● fresh sage/rosemary/thyme to taste — pick and choose your fresh herbs. We have these three in our garden and they were great all included in this recipe. If you’ve not got fresh herbs you can use a similar bouquet of dried herbs. I used a couple of tablespoons. Dried herbs you’ll want to use somewhat less. Experiment and taste.
● salt/fresh ground black pepper to taste
● 2 tbls ghee (You can use coconut oil or butter instead or whatever fat/oil you prefer)
Roast the butternut squash at 400 degrees F until it’s soft. It took about 1 hour for mine. It will vary a bit according to the size of the squash. I leave mine whole, you can also cut it in half, cut side down on a pan and that will take less time.
While the squash is cooking sautee the onion and celery in the ghee. Let it get very lightly browned. Add the stock, the parsley and other fresh herbs and let simmer. You can save some stock for while you’re pureeing the mixture so you can control how thick the soup is. If need be adding a bit of water at the end would be fine as well.
Make the hemp milk by blending the cup of hemp seeds with 2 cups of water. You may want to add a bit more water if it’s too thick. You can use the immersion blender or a regular blender. I leave the seed pulp in the milk too. If you don’t want to do that you can filter the milk through a nut bag.
When the squash is finished roasting cut it in half and scoop out the seeds. You can toss these or you can roast them like pumpkin seeds. Then scoop out pieces of the squash into the soup. Add your salt and pepper to taste and the hemp milk. Once it’s all in there and all the veggies have softened from simmering puree the whole thing. I use my favorite small kitchen appliance again: the immersion blender. If you’ve not got an immersion blender a regular blender will do, just transfer the soup in batches to the blender.
This soup turned out to be a very hearty cream soup and was enough to satisfy me all by itself for a meal. I froze left-overs in single portion pyrex containers for later eating. Those of us with histamine intolerance cannot eat left-overs unless they’ve been frozen immediately after cooking.

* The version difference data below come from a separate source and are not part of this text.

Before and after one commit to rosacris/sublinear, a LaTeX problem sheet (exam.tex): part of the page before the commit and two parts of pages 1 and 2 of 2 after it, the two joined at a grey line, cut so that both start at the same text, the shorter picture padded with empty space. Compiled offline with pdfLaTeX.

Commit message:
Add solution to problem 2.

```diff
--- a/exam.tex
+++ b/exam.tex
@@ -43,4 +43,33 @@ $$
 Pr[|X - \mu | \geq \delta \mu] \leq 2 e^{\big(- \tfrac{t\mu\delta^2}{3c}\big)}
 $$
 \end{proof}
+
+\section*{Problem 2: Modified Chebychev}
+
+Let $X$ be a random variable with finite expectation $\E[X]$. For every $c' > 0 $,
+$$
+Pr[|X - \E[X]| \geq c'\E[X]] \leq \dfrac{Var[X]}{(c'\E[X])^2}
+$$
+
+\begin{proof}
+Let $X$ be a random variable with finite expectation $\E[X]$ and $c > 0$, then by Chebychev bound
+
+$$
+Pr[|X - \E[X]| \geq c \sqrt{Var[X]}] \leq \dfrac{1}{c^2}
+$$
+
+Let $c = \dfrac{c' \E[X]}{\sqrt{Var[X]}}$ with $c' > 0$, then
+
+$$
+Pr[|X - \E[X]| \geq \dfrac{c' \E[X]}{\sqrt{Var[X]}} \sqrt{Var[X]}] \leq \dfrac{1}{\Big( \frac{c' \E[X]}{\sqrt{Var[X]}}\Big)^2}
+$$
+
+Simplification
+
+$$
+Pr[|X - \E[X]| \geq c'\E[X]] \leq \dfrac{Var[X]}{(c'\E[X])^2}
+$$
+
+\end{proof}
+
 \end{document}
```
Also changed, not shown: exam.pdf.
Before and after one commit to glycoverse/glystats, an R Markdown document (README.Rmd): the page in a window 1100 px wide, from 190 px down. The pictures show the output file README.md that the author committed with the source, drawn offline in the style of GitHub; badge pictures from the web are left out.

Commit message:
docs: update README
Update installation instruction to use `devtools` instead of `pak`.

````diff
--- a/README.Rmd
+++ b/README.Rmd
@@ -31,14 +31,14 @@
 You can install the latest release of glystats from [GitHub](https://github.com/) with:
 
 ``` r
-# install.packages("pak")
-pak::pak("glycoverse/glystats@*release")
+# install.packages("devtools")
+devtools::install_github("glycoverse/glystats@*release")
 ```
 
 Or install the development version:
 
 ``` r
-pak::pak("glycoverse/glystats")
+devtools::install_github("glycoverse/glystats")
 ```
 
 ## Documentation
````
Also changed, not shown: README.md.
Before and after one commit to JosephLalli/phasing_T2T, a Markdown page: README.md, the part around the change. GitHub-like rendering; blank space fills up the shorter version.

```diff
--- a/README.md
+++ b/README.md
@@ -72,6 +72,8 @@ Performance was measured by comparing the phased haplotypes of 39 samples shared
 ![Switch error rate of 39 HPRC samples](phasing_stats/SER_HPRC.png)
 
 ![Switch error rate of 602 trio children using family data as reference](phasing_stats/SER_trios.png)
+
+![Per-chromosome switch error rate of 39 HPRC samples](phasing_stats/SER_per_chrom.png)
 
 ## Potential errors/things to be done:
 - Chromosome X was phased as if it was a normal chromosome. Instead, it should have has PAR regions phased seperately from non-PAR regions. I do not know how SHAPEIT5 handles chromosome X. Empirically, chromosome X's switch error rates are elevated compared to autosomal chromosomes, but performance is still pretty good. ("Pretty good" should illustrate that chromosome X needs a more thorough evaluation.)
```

Histamine develops quickly on food that has been cooked.
Eating wholesome whole read food is important for body/mind/spirit health and well-being. I’ve written a lot about my adventure with diet and healing here: Nutrition and gut health, Mental health and diet
And you can find more Foodie Friday posts and recipes here.